Walking down Well Street in Hackney, you’d be forgiven for missing the Freed of London ballet shoe factory. But according to the filmmaker Jack Flynn, inside the factory lies “another world”.
Established in 1929, Freed of London manufactures pointe shoes for dancers globally – from young beginners to prima ballerinas. The small factory produces 48,000 standard and 112, 000 bespoke shoes annually – that’s 700 shoes every day.
But who are the people working the machines? This question captivated filmmakers Jack Flynn and Nick David who, in a four-minute, beautifully-crafted short film, tell the stories behind the story of Freed.
“We love the honesty of the film,” says David. “It was a very simple approach, but that’s when you get the magic.”
“Initially we wanted to document the manufacturing process,” adds Flynn, “but what became apparent after a couple of visits, were the stories of the people who worked there.”
Every worker has their own ‘maker’s stamp’ – “mine’s a crown,” says one – and all express a strong sense of pride in their craft. “Not many people can do the work,” explains one employee.
The workshop seems worlds way from the pristine theatres of world-class ballerinas, yet its rhythmic contraptions are almost dancingly hypnotic. “The contrast between ballet and the factory floor was really obvious,” says Jack, “yet we saw a real connection with the sheer physicality of both disciplines.”
In other ways, however, there is a disconnect between the crafts. One shoemaker has been in the business for 25 years, but is yet to go to the ballet. “I’ve seen it on telly,” he says, “but I haven’t gone to theatres or nothing like that. I don’t get the time to.”
Freed’s workers are undoubtedly devoted. Tony Collins started work in 1969 and has been there ever since. Sheila Goodman met her husband of 35 years at the factory. They’ve been working together for 40 years. “We didn’t tell no one that we was getting married!” she recalls. “We got married on the Saturday and on the Monday we were back into work. We didn’t even have a honeymoon!”
The factory’s walls are testament to the spirit and diversity of its workers.
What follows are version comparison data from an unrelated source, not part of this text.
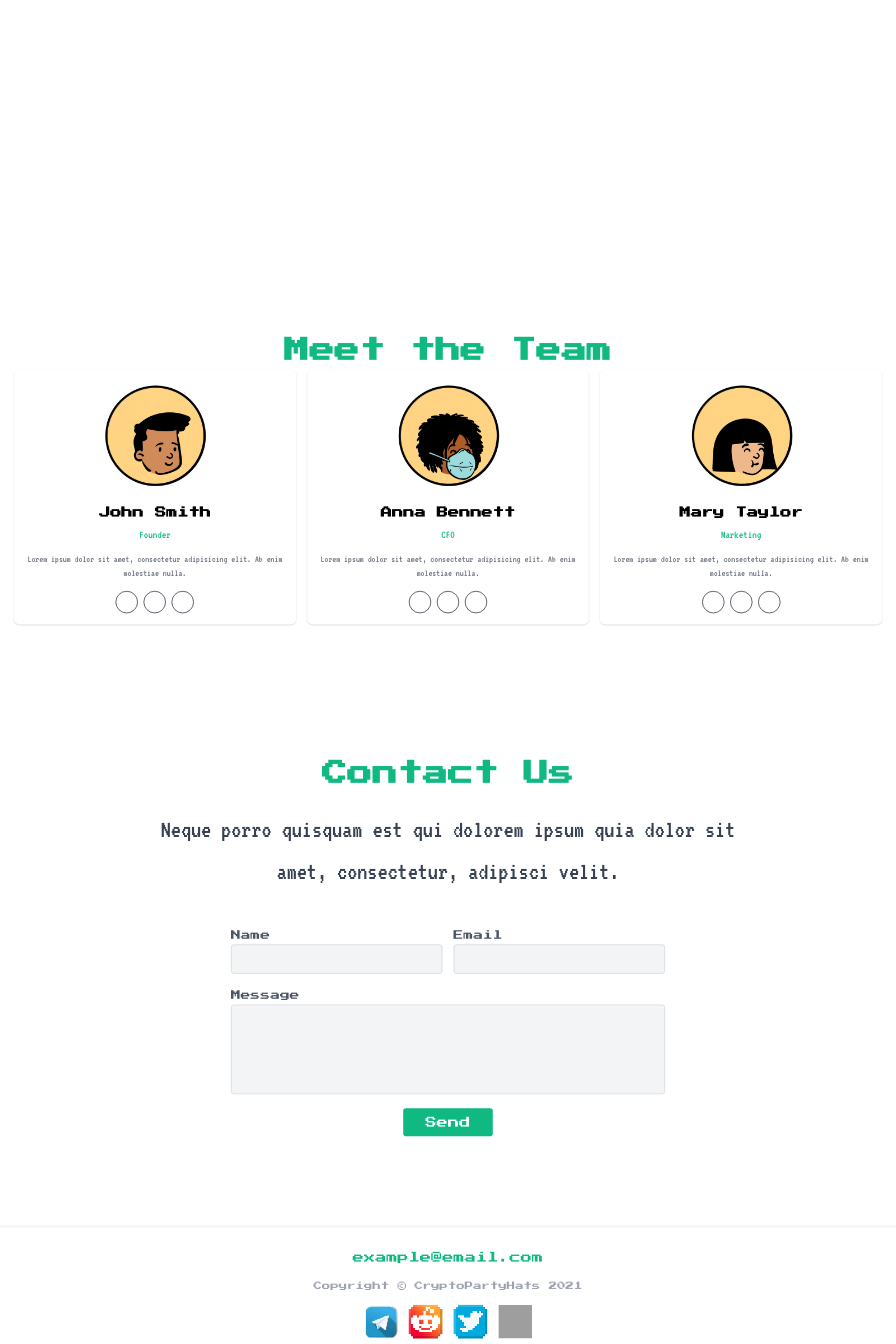
Repository: rhinorphan/phat-landing-page
Page: /
These files come from the project's save history. The page is drawn as it stood at one moment and after the next save; the edit follows.
The browser window is 1280 px wide. The pictures show the part of the page from y = 2293 to 4213 px (the page is 4213 px tall before and 4174 px after), at 70% of full size.
Pictures or frames that could not be fetched are drawn as grey boxes. The project was rebuilt for these pictures with package versions that can differ from the ones it lists, and the page was loaded fresh each time. Also part of the build but not shown: craco.config.js.

Above is the page before, as saved 2021-11-17 23:12:50.

After the next save:
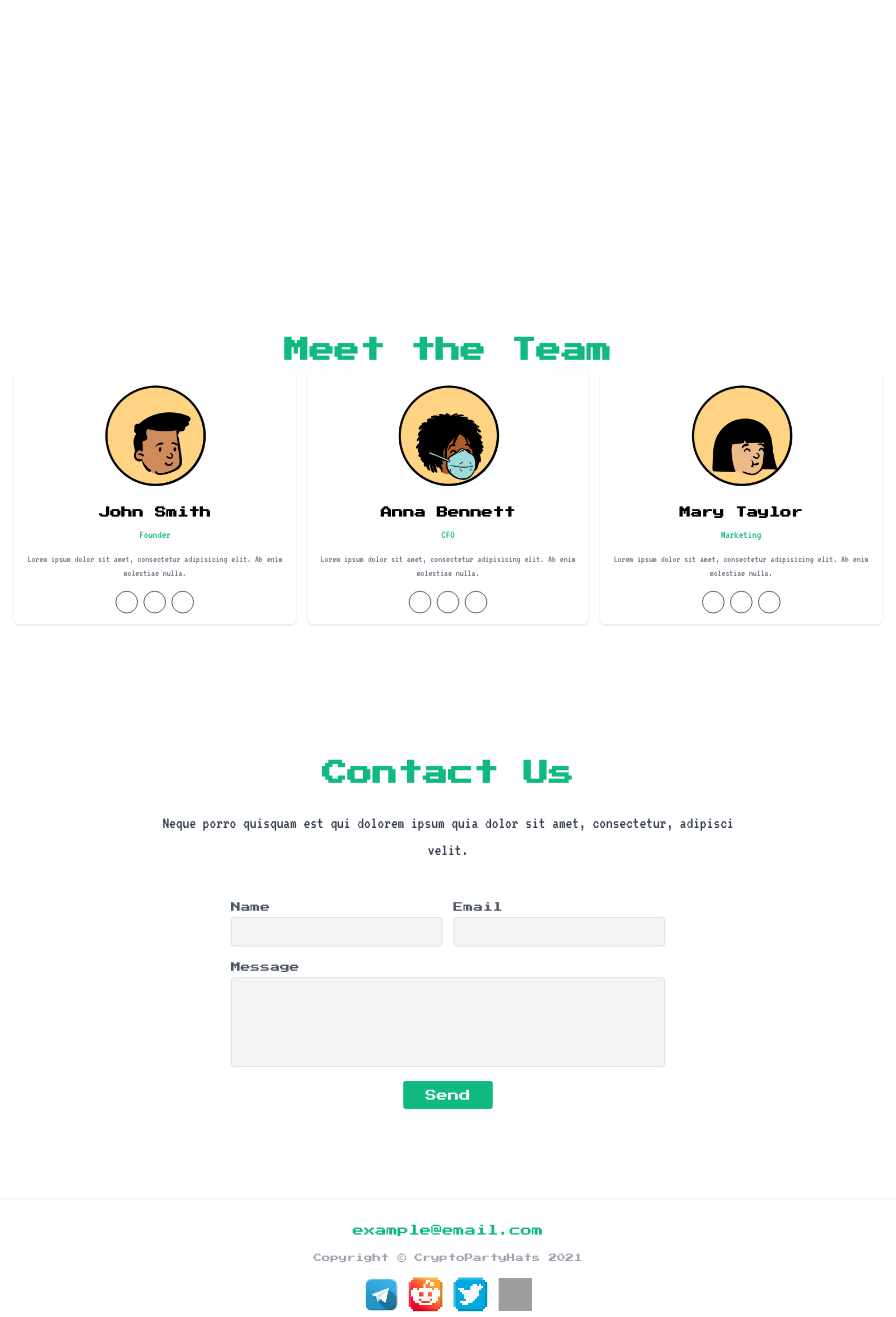
Saved 4 s later.
--- a/src/components/Contact.js
+++ b/src/components/Contact.js
@@ -11,7 +11,7 @@ function Contact() {
             <h1 className="flex text-4xl  font-bold mb-8 text-green-500 justify-center">
               Contact Us
             </h1>
-            <p className="lg:w-2/3 mx-auto leading-relaxed text-base normalText text-4xl">
+            <p className="lg:w-2/3 mx-auto leading-relaxed text-base normalText text-2xl">
             Neque porro quisquam est qui dolorem ipsum quia dolor sit amet, consectetur, adipisci velit.
             </p>
           </div>
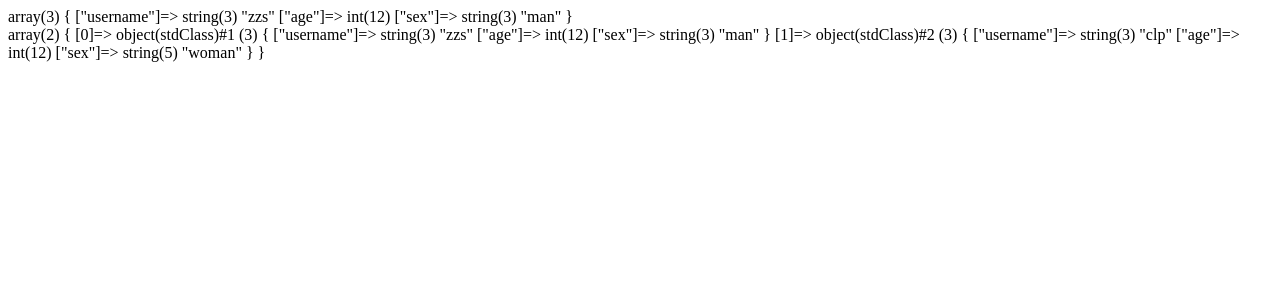
Repository: Sameldon930/phpLearn
Page: http://localhost/phpLearn/json/backend/example.php
An editor plug-in stored every save of this project. The page is shown before and after the next save, followed by the edit.
The browser window is 1280 px wide. The pictures show the whole page.
The page is run by PHP 8.4 with error messages shown; the project is at /var/www/html/.

Above is the page before, as saved 2019-05-22 11:30:35.

### json/backend/example.php
<?php

//一维数组
$arr1 = array(
    "username"=>'zzs',
    "age"=>12,
    "sex"=>"man"
);
//二维数组
$arr2 = array(
    array(
        "username" => 'zzs',
        "age"=>12,
        "sex"=>"man"
    ),
    array(
        "username" => 'clp',
        "age"=>12,
        "sex"=>"woman"
    )
);




$ja1 = json_encode($arr1);
$ja2 = json_encode($arr2);

var_dump(json_decode($ja1,true));
echo "<br/>";
var_dump(json_decode($ja2));

After the next save:
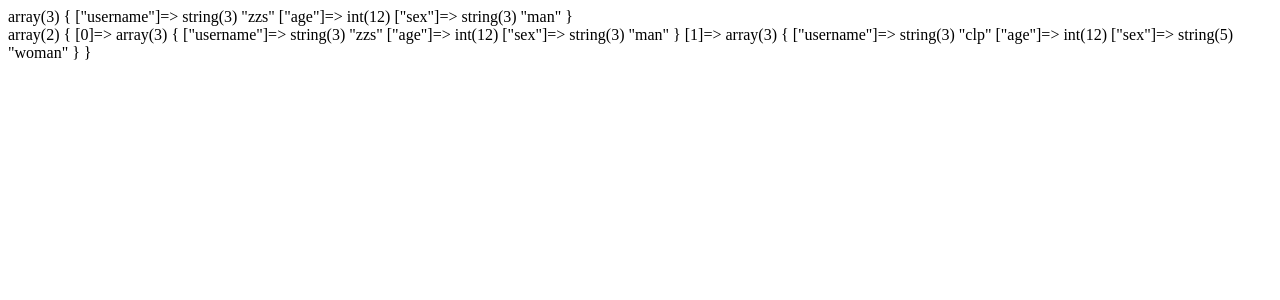
Saved 5 s later.
--- a/json/backend/example.php
+++ b/json/backend/example.php
@@ -28,4 +28,4 @@ $ja2 = json_encode($arr2);
 
 var_dump(json_decode($ja1,true));
 echo "<br/>";
-var_dump(json_decode($ja2));
+var_dump(json_decode($ja2,true));
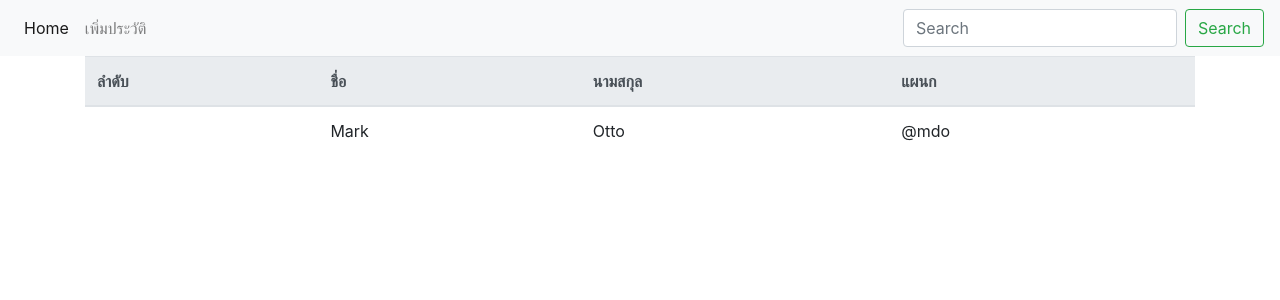
Repository: p2job/javawebapp
Page: http://localhost/demojsp/
These files come from the project's save history. The page is drawn as it stood at one moment and after the next save; the edit follows.
The browser window is 1280 px wide. The pictures show the whole page.
The page is served by Tomcat 9.

Above is the page before, as saved 2020-07-31 08:54:14.

After the next save:
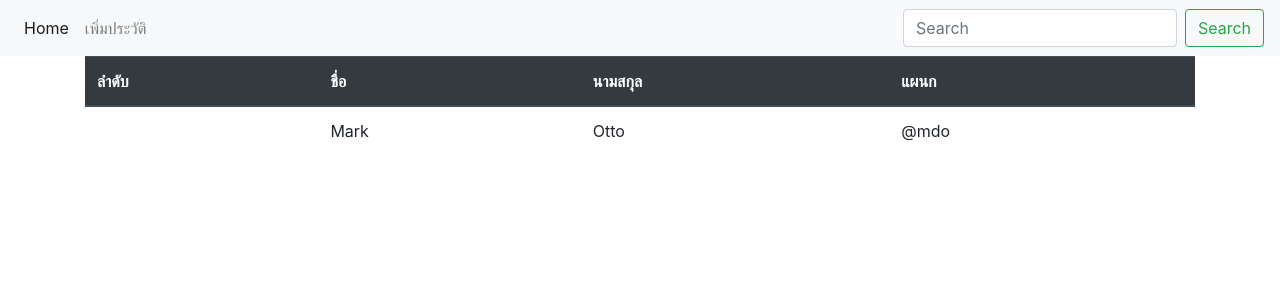
Saved 27 s later.
--- a/demojsp/WebContent/index.jsp
+++ b/demojsp/WebContent/index.jsp
@@ -31,7 +31,7 @@
 <div class="container">
 
 <table class="table">
-  <thead class="thead-light">
+  <thead class="thead-dark">
     <tr>
       <th scope="col">ลำดับ</th>
       <th scope="col">ชื่อ</th>

After the save that followed:
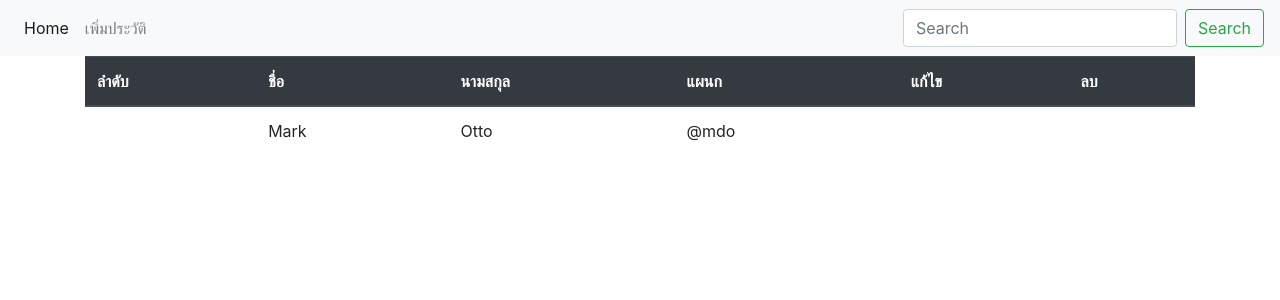
Saved 33 s later.
--- a/demojsp/WebContent/index.jsp
+++ b/demojsp/WebContent/index.jsp
@@ -37,6 +37,8 @@
       <th scope="col">ชื่อ</th>
       <th scope="col">นามสกุล</th>
       <th scope="col">แผนก</th>
+      <th scope="col">แก้ไข</th>
+      <th scope="col">ลบ</th>
     </tr>
   </thead>
   <tbody>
One wall is covered in football memorabilia and another cats and Hindu iconography. “I’m curious as to who’s wearing my shoes,” muses one worker. “Without the audience there’d be no dancers, without the dancers there’d be no makers. Life goes round in a circle… It’s unlike anything else.”